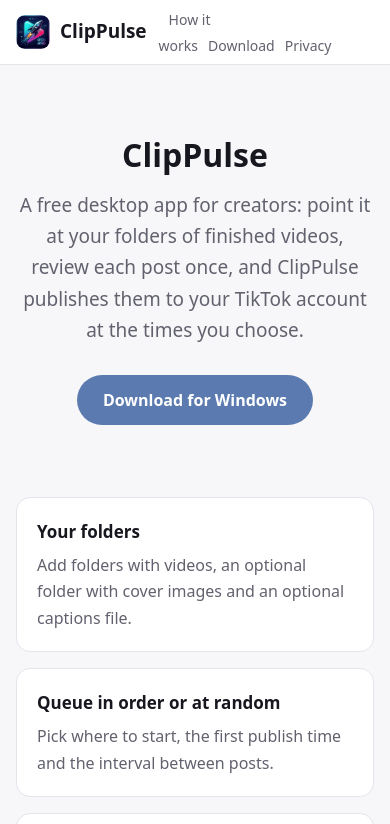
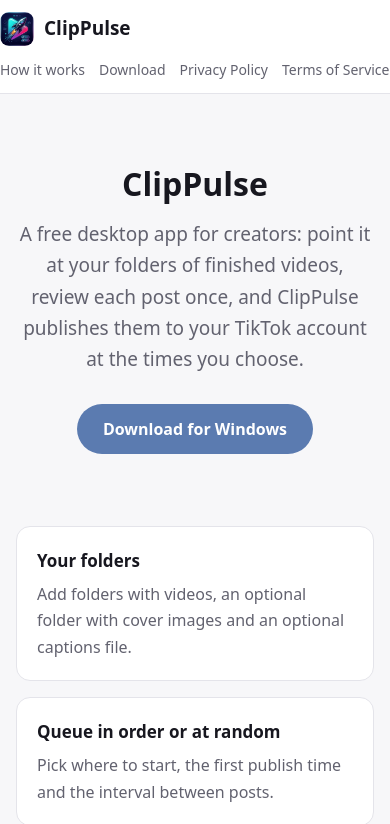
Before and after one commit to ClipPulse/clippulse.github.io, a plain HTML site: page index.html in a window 390 px wide. Shown: the top 824 px of the page. Drawn offline with Linux system fonts and the light colour scheme.

Commit message:
Add files via upload

```diff
--- a/index.html
+++ b/index.html
@@ -12,7 +12,7 @@
 <header>
   <div class="wrap nav">
     <a class="brand" href="/"><img src="/icon.png" alt="">ClipPulse</a>
-    <nav><a href="#how">How it works</a><a href="#download">Download</a><a href="/privacy-policy/">Privacy</a></nav>
+    <nav><a href="/#how">How it works</a><a href="/#download">Download</a><a href="/privacy-policy/">Privacy Policy</a><a href="/terms-of-service/">Terms of Service</a></nav>
   </div>
 </header>
 
--- a/style.css
+++ b/style.css
@@ -51,3 +51,8 @@ ol.steps li { margin: 8px 0; }
 .footer-inner { display: flex; flex-wrap: wrap; gap: 8px 20px; justify-content: space-between; padding: 22px 0; font-size: 14px; color: var(--muted); }
 .footer-inner a { color: var(--muted); }
 @media (max-width: 560px) { .nav nav a { margin-left: 10px; font-size: 14px; } }
+@media (max-width: 720px) {
+  .nav { height: auto; padding: 12px 0; flex-direction: column; align-items: flex-start; }
+  .nav nav { display: flex; flex-wrap: wrap; gap: 4px 14px; }
+  .nav nav a { margin-left: 0; }
+}
```
Also changed, not shown: privacy-policy/index.html (+1 -1 lines), terms-of-service/index.html (+1 -1 lines).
------
All of the records should be set down exactly, minus the pictures they hold.

▶ **REPLY TO THE TASK**:
Before and after one commit to ClipPulse/clippulse.github.io, a plain HTML site: page index.html in a window 390 px wide. Shown: the top 824 px of the page. Drawn offline with Linux system fonts and the light colour scheme.

Commit message:
Add files via upload

```diff
--- a/index.html
+++ b/index.html
@@ -12,7 +12,7 @@
 <header>
   <div class="wrap nav">
     <a class="brand" href="/"><img src="/icon.png" alt="">ClipPulse</a>
-    <nav><a href="#how">How it works</a><a href="#download">Download</a><a href="/privacy-policy/">Privacy</a></nav>
+    <nav><a href="/#how">How it works</a><a href="/#download">Download</a><a href="/privacy-policy/">Privacy Policy</a><a href="/terms-of-service/">Terms of Service</a></nav>
   </div>
 </header>
 
--- a/style.css
+++ b/style.css
@@ -51,3 +51,8 @@ ol.steps li { margin: 8px 0; }
 .footer-inner { display: flex; flex-wrap: wrap; gap: 8px 20px; justify-content: space-between; padding: 22px 0; font-size: 14px; color: var(--muted); }
 .footer-inner a { color: var(--muted); }
 @media (max-width: 560px) { .nav nav a { margin-left: 10px; font-size: 14px; } }
+@media (max-width: 720px) {
+  .nav { height: auto; padding: 12px 0; flex-direction: column; align-items: flex-start; }
+  .nav nav { display: flex; flex-wrap: wrap; gap: 4px 14px; }
+  .nav nav a { margin-left: 0; }
+}
```
Also changed, not shown: privacy-policy/index.html (+1 -1 lines), terms-of-service/index.html (+1 -1 lines).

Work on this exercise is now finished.